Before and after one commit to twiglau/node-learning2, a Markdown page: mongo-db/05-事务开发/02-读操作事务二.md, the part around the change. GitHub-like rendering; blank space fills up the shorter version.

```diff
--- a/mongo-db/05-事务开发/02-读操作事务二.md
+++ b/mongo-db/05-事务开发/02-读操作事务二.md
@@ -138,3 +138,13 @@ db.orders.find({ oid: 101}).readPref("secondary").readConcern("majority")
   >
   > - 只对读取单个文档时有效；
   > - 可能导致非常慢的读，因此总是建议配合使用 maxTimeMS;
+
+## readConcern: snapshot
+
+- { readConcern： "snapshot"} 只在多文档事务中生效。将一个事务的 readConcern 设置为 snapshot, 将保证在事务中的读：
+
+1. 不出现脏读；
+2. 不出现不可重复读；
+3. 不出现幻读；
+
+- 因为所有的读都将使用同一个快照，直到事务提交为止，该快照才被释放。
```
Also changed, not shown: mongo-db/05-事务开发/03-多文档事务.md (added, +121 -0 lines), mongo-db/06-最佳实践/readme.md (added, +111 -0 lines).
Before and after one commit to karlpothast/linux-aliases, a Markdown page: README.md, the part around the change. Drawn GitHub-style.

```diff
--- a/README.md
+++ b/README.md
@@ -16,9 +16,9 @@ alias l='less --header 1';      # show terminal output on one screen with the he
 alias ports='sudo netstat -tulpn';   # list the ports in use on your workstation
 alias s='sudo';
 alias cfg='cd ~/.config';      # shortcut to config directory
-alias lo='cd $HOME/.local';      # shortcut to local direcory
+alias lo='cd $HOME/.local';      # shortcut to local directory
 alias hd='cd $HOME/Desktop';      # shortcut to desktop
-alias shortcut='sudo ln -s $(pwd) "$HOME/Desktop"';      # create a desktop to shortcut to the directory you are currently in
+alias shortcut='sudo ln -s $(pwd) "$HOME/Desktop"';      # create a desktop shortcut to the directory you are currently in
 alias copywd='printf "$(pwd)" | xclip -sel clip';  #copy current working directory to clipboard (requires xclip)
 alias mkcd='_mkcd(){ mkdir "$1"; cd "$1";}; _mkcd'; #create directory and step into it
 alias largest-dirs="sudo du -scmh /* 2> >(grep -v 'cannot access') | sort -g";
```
________________
Give each line of the records above again, unchanged.

Before and after one commit to twiglau/node-learning2, a Markdown page: mongo-db/05-事务开发/02-读操作事务二.md, the part around the change. GitHub-like rendering; blank space fills up the shorter version.

```diff
--- a/mongo-db/05-事务开发/02-读操作事务二.md
+++ b/mongo-db/05-事务开发/02-读操作事务二.md
@@ -138,3 +138,13 @@ db.orders.find({ oid: 101}).readPref("secondary").readConcern("majority")
   >
   > - 只对读取单个文档时有效；
   > - 可能导致非常慢的读，因此总是建议配合使用 maxTimeMS;
+
+## readConcern: snapshot
+
+- { readConcern： "snapshot"} 只在多文档事务中生效。将一个事务的 readConcern 设置为 snapshot, 将保证在事务中的读：
+
+1. 不出现脏读；
+2. 不出现不可重复读；
+3. 不出现幻读；
+
+- 因为所有的读都将使用同一个快照，直到事务提交为止，该快照才被释放。
```
Also changed, not shown: mongo-db/05-事务开发/03-多文档事务.md (added, +121 -0 lines), mongo-db/06-最佳实践/readme.md (added, +111 -0 lines).
Before and after one commit to karlpothast/linux-aliases, a Markdown page: README.md, the part around the change. Drawn GitHub-style.

```diff
--- a/README.md
+++ b/README.md
@@ -16,9 +16,9 @@ alias l='less --header 1';      # show terminal output on one screen with the he
 alias ports='sudo netstat -tulpn';   # list the ports in use on your workstation
 alias s='sudo';
 alias cfg='cd ~/.config';      # shortcut to config directory
-alias lo='cd $HOME/.local';      # shortcut to local direcory
+alias lo='cd $HOME/.local';      # shortcut to local directory
 alias hd='cd $HOME/Desktop';      # shortcut to desktop
-alias shortcut='sudo ln -s $(pwd) "$HOME/Desktop"';      # create a desktop to shortcut to the directory you are currently in
+alias shortcut='sudo ln -s $(pwd) "$HOME/Desktop"';      # create a desktop shortcut to the directory you are currently in
 alias copywd='printf "$(pwd)" | xclip -sel clip';  #copy current working directory to clipboard (requires xclip)
 alias mkcd='_mkcd(){ mkdir "$1"; cd "$1";}; _mkcd'; #create directory and step into it
 alias largest-dirs="sudo du -scmh /* 2> >(grep -v 'cannot access') | sort -g";
```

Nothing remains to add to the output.